may readily move into disturbed areas (Reveal & Bjork 2004).POLLINATORS
The following animal species have been reported as pollinators of this plant species or its genus where their geographic ranges overlap: Bombus bifarius
, Bombus centralis
, Bombus flavifrons
, Bombus huntii
, Bombus melanopygus
, Bombus mixtus
, Bombus ternarius
, Bombus occidentalis
, Bombus insularis
, and Bombus flavidus
(Thorp et al. 1983, Koch et al. 2012, Williams et al. 2014).
No populations have been noted as impacted by the light cattle grazing and trampling that has been observed at surveyed localities. Exotic weeds were scarce in these habitats and are not currently a threat (Reveal & Bjork 2004). However, the barren slope habitat could be vulnerable to ATV use. Surveys are needed to determine the full range of this species in Montana, as well as the status of historically documented populations and any threats or management needs.
- Literature Cited AboveLegend: View Online Publication
- Koch, J., J. Strange, and P. Williams. 2012. Bumble bees of the western United States. Washington, DC: USDA Forest Service, Pollinator Partnership. 143 p.
- Thorp, R.W., D.S. Horning, and L.L. Dunning. 1983. Bumble bees and cuckoo bumble bees of California (Hymenoptera: Apidae). Bulletin of the California Insect Survey 23:1-79.
- Williams, P., R. Thorp, L. Richardson, and S. Colla. 2014. Bumble Bees of North America. Princeton, NJ. Princeton University Press.
- Additional ReferencesLegend: View Online Publication
Do you know of a citation we're missing?
- Lesica, P., M.T. Lavin, and P.F. Stickney. 2012. Manual of Montana Vascular Plants. Fort Worth, TX: BRIT Press. viii + 771 p.
- Quire, R.L. 2013. The sagebrush steppe of Montana and southeastern Idaho shows evidence of high native plant diversity, stability, and resistance to the detrimental effects of nonnative plant species. M.Sc. Thesis. Bozeman, MT: Montana State University. 124 p.

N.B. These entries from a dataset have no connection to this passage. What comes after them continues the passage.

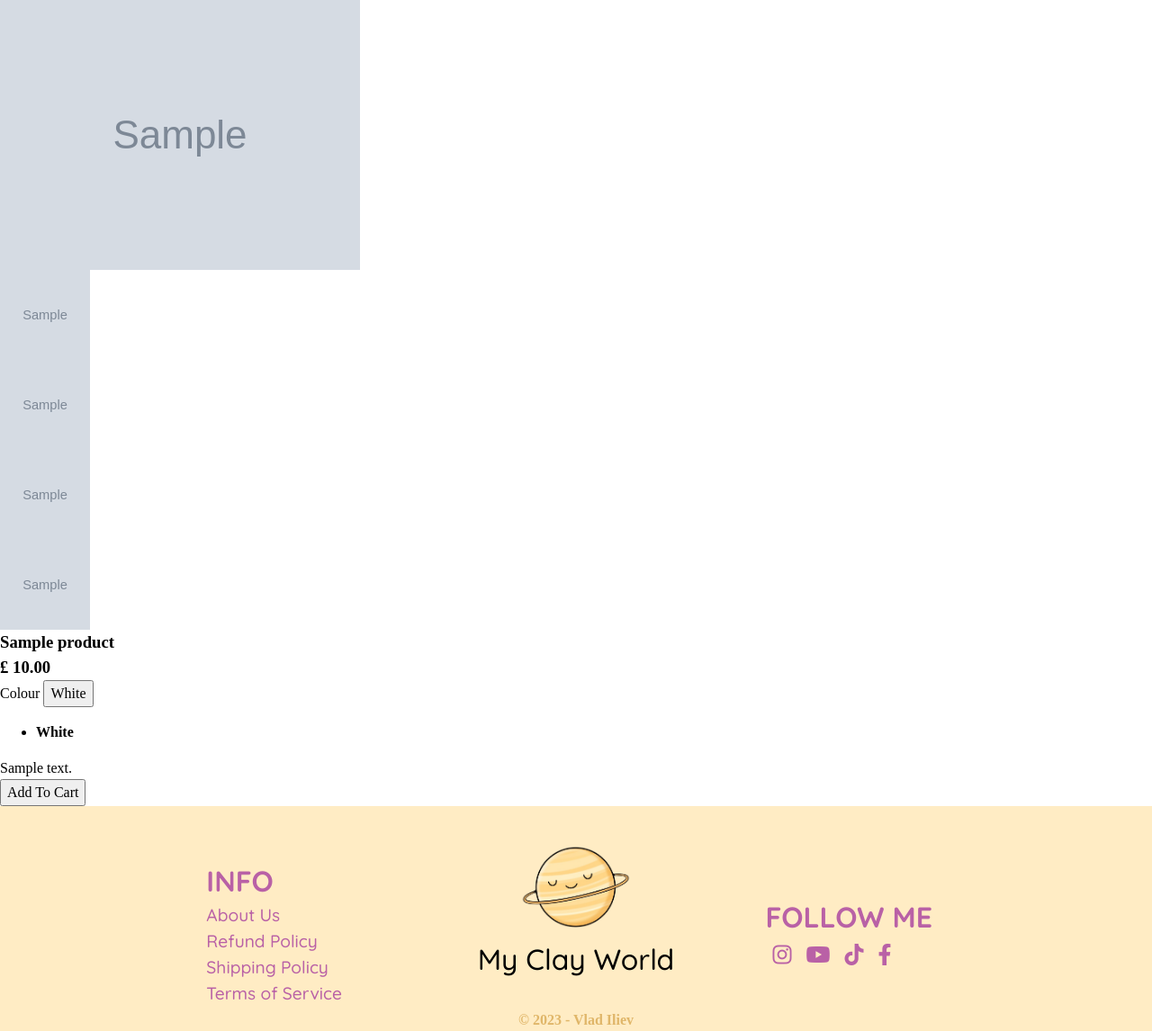
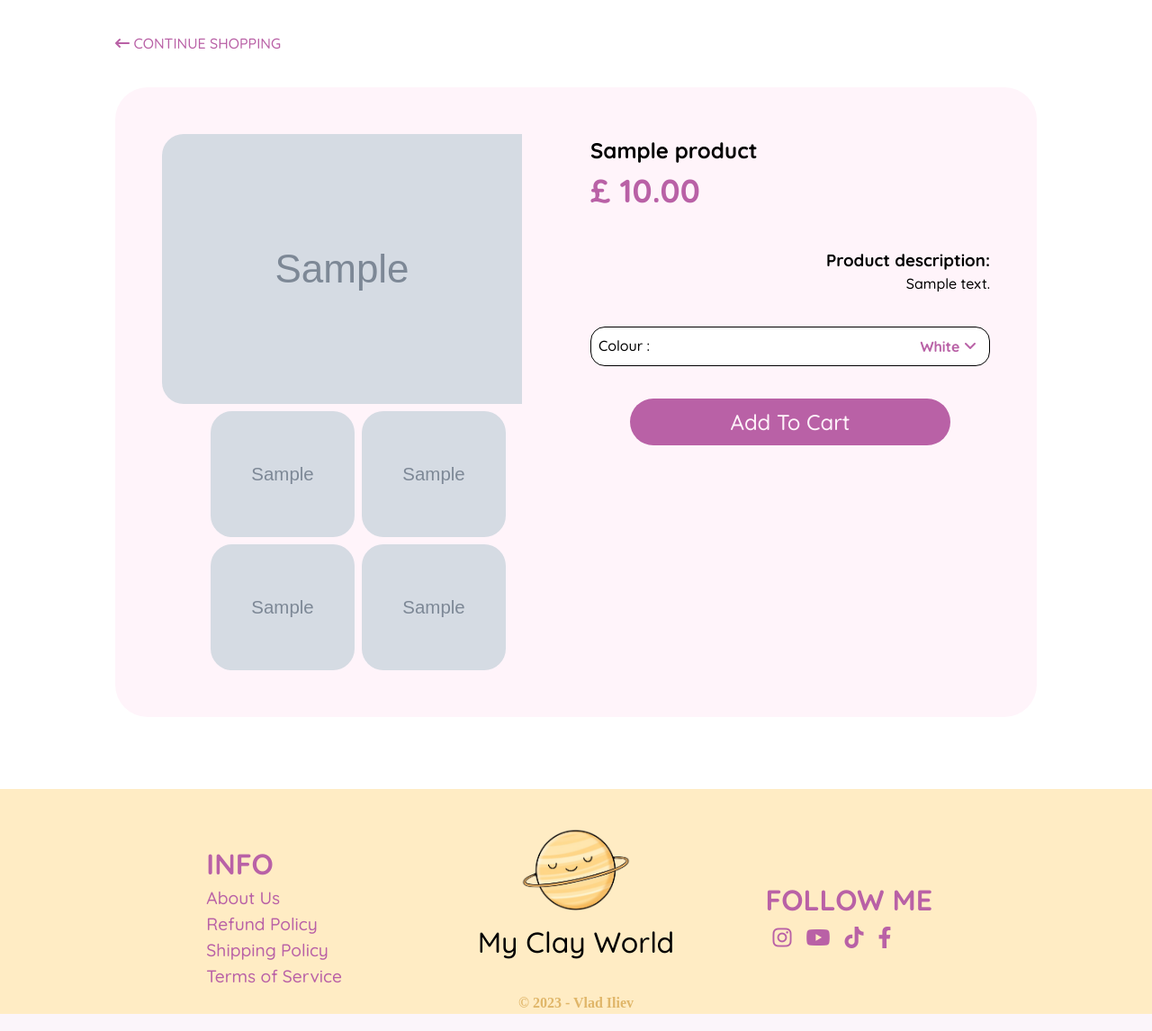
Before and after one commit to vlad-iliev/eCommerse-store, a Django app: page /product/1/ in a window 1280 px wide. Shown: the part 121-1267 px from the top of the page at 90% size. Run offline with Django 3.2, Linux system fonts and the light colour scheme; tables that the repository leaves empty hold one stand-in row (values such as "Sample post"); grey boxes marked "Sample" are stand-in pictures.

Commit message:
added eStore configs

```diff
--- a/eStore/eStore/store/urls.py
+++ b/eStore/eStore/store/urls.py
@@ -7,5 +7,6 @@ urlpatterns = [
     path('store/', views.store, name='store'),
     path('cart/', views.cart, name='cart'),
     path('checkout/', views.checkout, name='checkout'),
+    path('update_item/', views.update_item, name='update_item'),
     path('product/<int:pk>/', views.product, name='product details')
 ]
--- a/eStore/eStore/store/views.py
+++ b/eStore/eStore/store/views.py
@@ -1,5 +1,6 @@
 from django.shortcuts import render
 from .models import *
+from django.http import JsonResponse
 
 
 def index(request):
@@ -61,3 +62,7 @@ def product(request, pk):
 
     }
     return render(request, 'store/product.html', context)
+
+
+def update_item(request):
+    return JsonResponse('item was added', safe=False)
--- a/eStore/static/css/product.css
+++ b/eStore/static/css/product.css
@@ -1,5 +1,103 @@
+.product-details .btn{
+    border: none;
+    background-color: unset;
+    color: var(--dark-pink);
+    cursor: pointer;
+}
 
-.other-img img{
-    width: 100px;
-    height: 100px;
+.product-details a{
+    text-decoration: none;
+    color: var(--dark-pink);
+    font-family: var(--main-font);
 }
+
+.product-details .head-back{
+    margin: 36px 10vw;
+}
+.product-details .details-container{
+    font-family: var(--main-font);
+    background-color: var(--main-pink);
+    margin: 36px 10vw 10vh 10vw;
+    padding: 36px;
+    border-radius: 36px;
+
+    display: flex;
+}
+
+.product-details .images-container{
+    width: 50%;
+    padding: 16px;
+
+}
+.product-details .main-image-container{
+    max-width: 700px;
+    border-radius: 24px;
+    overflow: hidden;
+}
+.product-details .main-image-container img{
+    object-fit: contain;
+}
+
+.product-details .additional-images-list{
+
+    display: flex;
+    justify-content: center;
+    margin: 0 auto;
+    flex-wrap: wrap;
+}
+.product-details .other-img{
+    margin: 8px 8px 0 0;
+    height: 140px;
+    width: 160px;
+    border-radius: 24px;
+    overflow: hidden;
+}
+
+.product-details .other-img img{
+    object-fit:cover;
+    height: 100%;
+}
+
+
+.product-details .info-container{
+    width: 50%;
+    padding: 16px;
+}
+
+.product-details .product-heading{
+    font-size: 24px;
+}
+.product-details .product-price{
+    font-size: 36px;
+    color: var(--dark-pink);
+}
+.product-details .option-selector{
+    width: 100%;
+    padding: 8px;
+    border: 1px solid black;
+    border-radius: 16px;
+    background-color: white;
+    display: flex;
+    justify-content: space-between;
+
+}
+.product-details .description-container{
+    text-align: end;
+    margin: 36px 0;
+
+}
+.product-details .option-select-btn{
+    font-weight: bold;
+    font-size: 16px;
+    margin-left: auto;
+}
+.product-details .add-to-cart-btn{
+    display: block;
+    margin: 36px auto;
+    width: 80%;
+    border-radius: 32px;
+    padding: 8px 32px;
+    font-size: 24px;
+    background-color: var(--dark-pink);
+    color: var(--main-pink);
+}
--- a/eStore/static/js/cart.js
+++ b/eStore/static/js/cart.js
@@ -1 +1,16 @@
-console.log('hello')
+var updateBtns = document.getElementsByClassName('update-cart')
+
+for (i = 0; i < updateBtns.length; i++) {
+    updateBtns[i].addEventListener('click',function (){
+        var productId = this.dataset.product
+        var action = this.dataset.action
+        console.log(productId, "action" , action)
+
+        console.log('user:', user)
+        if(user === 'AnonymousUser'){
+            console.log('anonoymuis')
+        }else{
+            console.log('logged')
+        }
+    })
+}
--- a/eStore/templates/base/base.html
+++ b/eStore/templates/base/base.html
@@ -18,6 +18,9 @@
     <!-- Fontawsome -->
     <link rel="stylesheet" href="https://use.fontawesome.com/releases/v6.4.2/css/all.css">
 
+    <script type="text/javascript">
+        var user = '{{ request.user }}'
+    </script>
 
 </head>
 <body>
--- a/eStore/templates/store/product.html
+++ b/eStore/templates/store/product.html
@@ -3,12 +3,15 @@
 
 {% block page_content %}
     <section class="product-details">
+        <div class="head-back">
+            <a href="#" ><i class="fa-solid fa-arrow-left-long"></i> CONTINUE SHOPPING</a>
+        </div>
         <div class="details-container">
             <div class="images-container">
                 <div class="main-image-container">
                     <img src="{{ product.image_url }}" alt="{{ product.title }} image">
                 </div>
-                <ul role="list">
+                <ul role="list" class="additional-images-list">
                     <li class="other-img">
                         <img src="{{ product.image_url }}" alt="{{ product.title }} image">
                     </li>
@@ -21,24 +24,27 @@
                     <li class="other-img">
                         <img src="{{ product.image_url }}" alt="{{ product.title }} image">
                     </li>
+
                 </ul>
             </div>
             <div class="info-container">
-                <h3 class="product-heading">{{ product.title }}</h3>
-                <h3 class="product-price">£ {{ product.price|floatformat:2 }}</h3>
-                <div class="option-selector">
-                    <label>Colour</label>
-                    <button class="btn option-select-btn">White</button>
-                    <ul class="options-dropdown">
-                        <li>
-                            <h4>White</h4>
-                        </li>
-                    </ul>
-                </div>
+                <h2 class="product-heading">{{ product.title }}</h2>
+                <h2 class="product-price">£ {{ product.price|floatformat:2 }}</h2>
                 <div class="description-container">
+                    <h3>Product description:</h3>
                     <p>{{ product.description }}</p>
                 </div>
-                <button class="btn add-to-cart-btn">Add To Cart</button>
+                <div class="option-selector">
+                    <label>Colour :</label>
+                    <button class="btn option-select-btn">White <i class="fa-solid fa-angle-down"></i></button>
+{#                    <ul role="list" class="options-dropdown">#}
+{#                        <li>#}
+{#                            <h4>White</h4>#}
+{#                        </li>#}
+{#                    </ul>#}
+                </div>
+
+                <button data-product="{{ product.id }}" data-action="add" class="btn add-to-cart-btn update-cart">Add To Cart</button>
             </div>
         </div>
     </section>
```
Also changed, not shown: eStore/templates/product.html (deleted).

- Reveal, J.L. and C.R. Bjork. 2004. Eriogonum soliceps (Polygonaceae: Eriogonoideae), a new species from east-central Idaho and southwestern Montana. Brittonia 56(4): 295-298.